## WHAT IS NEEDED
Could you copy all of the records below exactly as they appear?
———
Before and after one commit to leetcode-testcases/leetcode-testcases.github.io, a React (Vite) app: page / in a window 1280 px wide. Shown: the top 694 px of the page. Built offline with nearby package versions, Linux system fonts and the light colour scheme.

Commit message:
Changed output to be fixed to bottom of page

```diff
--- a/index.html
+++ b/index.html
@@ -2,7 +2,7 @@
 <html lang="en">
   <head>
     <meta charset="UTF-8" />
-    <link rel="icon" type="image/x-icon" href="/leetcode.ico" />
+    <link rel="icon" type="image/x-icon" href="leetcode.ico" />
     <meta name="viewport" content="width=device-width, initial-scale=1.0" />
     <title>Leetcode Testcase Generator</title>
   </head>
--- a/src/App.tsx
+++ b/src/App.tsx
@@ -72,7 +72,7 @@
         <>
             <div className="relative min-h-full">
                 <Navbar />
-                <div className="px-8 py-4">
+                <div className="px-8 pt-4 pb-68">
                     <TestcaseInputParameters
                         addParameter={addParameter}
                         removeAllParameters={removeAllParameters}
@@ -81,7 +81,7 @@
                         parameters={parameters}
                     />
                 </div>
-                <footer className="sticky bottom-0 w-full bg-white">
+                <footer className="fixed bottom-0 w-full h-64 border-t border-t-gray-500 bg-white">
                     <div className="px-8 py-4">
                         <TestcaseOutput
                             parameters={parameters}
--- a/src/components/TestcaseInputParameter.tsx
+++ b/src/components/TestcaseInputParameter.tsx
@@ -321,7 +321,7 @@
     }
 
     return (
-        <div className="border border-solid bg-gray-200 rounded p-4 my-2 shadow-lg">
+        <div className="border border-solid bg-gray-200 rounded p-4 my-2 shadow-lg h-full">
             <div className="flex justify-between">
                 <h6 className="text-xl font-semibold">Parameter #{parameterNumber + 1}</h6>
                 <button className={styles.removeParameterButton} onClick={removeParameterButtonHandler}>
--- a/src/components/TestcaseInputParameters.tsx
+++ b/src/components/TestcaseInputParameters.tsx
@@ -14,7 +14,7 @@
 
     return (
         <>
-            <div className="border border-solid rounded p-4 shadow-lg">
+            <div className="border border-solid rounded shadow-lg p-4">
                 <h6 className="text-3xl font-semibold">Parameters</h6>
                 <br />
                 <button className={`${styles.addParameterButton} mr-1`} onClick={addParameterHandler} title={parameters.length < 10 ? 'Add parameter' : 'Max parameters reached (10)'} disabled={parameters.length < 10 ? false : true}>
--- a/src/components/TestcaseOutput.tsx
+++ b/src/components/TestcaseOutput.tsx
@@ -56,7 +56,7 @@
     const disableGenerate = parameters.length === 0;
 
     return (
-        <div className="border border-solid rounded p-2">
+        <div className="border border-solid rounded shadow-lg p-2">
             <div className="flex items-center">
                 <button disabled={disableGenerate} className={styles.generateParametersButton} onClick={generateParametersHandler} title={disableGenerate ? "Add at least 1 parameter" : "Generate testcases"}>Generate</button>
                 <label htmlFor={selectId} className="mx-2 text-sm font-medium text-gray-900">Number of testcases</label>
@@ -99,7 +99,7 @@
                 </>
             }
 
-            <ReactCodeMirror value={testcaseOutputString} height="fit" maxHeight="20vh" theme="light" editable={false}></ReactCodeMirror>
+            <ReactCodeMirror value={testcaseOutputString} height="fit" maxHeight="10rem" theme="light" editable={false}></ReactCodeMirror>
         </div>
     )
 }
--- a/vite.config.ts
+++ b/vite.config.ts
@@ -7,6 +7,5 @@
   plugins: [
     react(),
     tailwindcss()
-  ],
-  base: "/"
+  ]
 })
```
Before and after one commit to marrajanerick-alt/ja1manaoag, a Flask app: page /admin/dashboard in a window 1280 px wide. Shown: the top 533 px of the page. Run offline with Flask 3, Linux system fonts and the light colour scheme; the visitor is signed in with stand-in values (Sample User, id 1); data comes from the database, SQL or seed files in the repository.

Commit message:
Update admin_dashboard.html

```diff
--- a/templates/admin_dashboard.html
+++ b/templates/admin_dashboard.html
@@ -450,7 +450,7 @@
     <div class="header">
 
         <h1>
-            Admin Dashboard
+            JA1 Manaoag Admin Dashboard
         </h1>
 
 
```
———
## RESULT OF THE TASK
Before and after one commit to leetcode-testcases/leetcode-testcases.github.io, a React (Vite) app: page / in a window 1280 px wide. Shown: the top 694 px of the page. Built offline with nearby package versions, Linux system fonts and the light colour scheme.

Commit message:
Changed output to be fixed to bottom of page

```diff
--- a/index.html
+++ b/index.html
@@ -2,7 +2,7 @@
 <html lang="en">
   <head>
     <meta charset="UTF-8" />
-    <link rel="icon" type="image/x-icon" href="/leetcode.ico" />
+    <link rel="icon" type="image/x-icon" href="leetcode.ico" />
     <meta name="viewport" content="width=device-width, initial-scale=1.0" />
     <title>Leetcode Testcase Generator</title>
   </head>
--- a/src/App.tsx
+++ b/src/App.tsx
@@ -72,7 +72,7 @@
         <>
             <div className="relative min-h-full">
                 <Navbar />
-                <div className="px-8 py-4">
+                <div className="px-8 pt-4 pb-68">
                     <TestcaseInputParameters
                         addParameter={addParameter}
                         removeAllParameters={removeAllParameters}
@@ -81,7 +81,7 @@
                         parameters={parameters}
                     />
                 </div>
-                <footer className="sticky bottom-0 w-full bg-white">
+                <footer className="fixed bottom-0 w-full h-64 border-t border-t-gray-500 bg-white">
                     <div className="px-8 py-4">
                         <TestcaseOutput
                             parameters={parameters}
--- a/src/components/TestcaseInputParameter.tsx
+++ b/src/components/TestcaseInputParameter.tsx
@@ -321,7 +321,7 @@
     }
 
     return (
-        <div className="border border-solid bg-gray-200 rounded p-4 my-2 shadow-lg">
+        <div className="border border-solid bg-gray-200 rounded p-4 my-2 shadow-lg h-full">
             <div className="flex justify-between">
                 <h6 className="text-xl font-semibold">Parameter #{parameterNumber + 1}</h6>
                 <button className={styles.removeParameterButton} onClick={removeParameterButtonHandler}>
--- a/src/components/TestcaseInputParameters.tsx
+++ b/src/components/TestcaseInputParameters.tsx
@@ -14,7 +14,7 @@
 
     return (
         <>
-            <div className="border border-solid rounded p-4 shadow-lg">
+            <div className="border border-solid rounded shadow-lg p-4">
                 <h6 className="text-3xl font-semibold">Parameters</h6>
                 <br />
                 <button className={`${styles.addParameterButton} mr-1`} onClick={addParameterHandler} title={parameters.length < 10 ? 'Add parameter' : 'Max parameters reached (10)'} disabled={parameters.length < 10 ? false : true}>
--- a/src/components/TestcaseOutput.tsx
+++ b/src/components/TestcaseOutput.tsx
@@ -56,7 +56,7 @@
     const disableGenerate = parameters.length === 0;
 
     return (
-        <div className="border border-solid rounded p-2">
+        <div className="border border-solid rounded shadow-lg p-2">
             <div className="flex items-center">
                 <button disabled={disableGenerate} className={styles.generateParametersButton} onClick={generateParametersHandler} title={disableGenerate ? "Add at least 1 parameter" : "Generate testcases"}>Generate</button>
                 <label htmlFor={selectId} className="mx-2 text-sm font-medium text-gray-900">Number of testcases</label>
@@ -99,7 +99,7 @@
                 </>
             }
 
-            <ReactCodeMirror value={testcaseOutputString} height="fit" maxHeight="20vh" theme="light" editable={false}></ReactCodeMirror>
+            <ReactCodeMirror value={testcaseOutputString} height="fit" maxHeight="10rem" theme="light" editable={false}></ReactCodeMirror>
         </div>
     )
 }
--- a/vite.config.ts
+++ b/vite.config.ts
@@ -7,6 +7,5 @@
   plugins: [
     react(),
     tailwindcss()
-  ],
-  base: "/"
+  ]
 })
```
Before and after one commit to marrajanerick-alt/ja1manaoag, a Flask app: page /admin/dashboard in a window 1280 px wide. Shown: the top 533 px of the page. Run offline with Flask 3, Linux system fonts and the light colour scheme; the visitor is signed in with stand-in values (Sample User, id 1); data comes from the database, SQL or seed files in the repository.

Commit message:
Update admin_dashboard.html

```diff
--- a/templates/admin_dashboard.html
+++ b/templates/admin_dashboard.html
@@ -450,7 +450,7 @@
     <div class="header">
 
         <h1>
-            Admin Dashboard
+            JA1 Manaoag Admin Dashboard
         </h1>
 
 
```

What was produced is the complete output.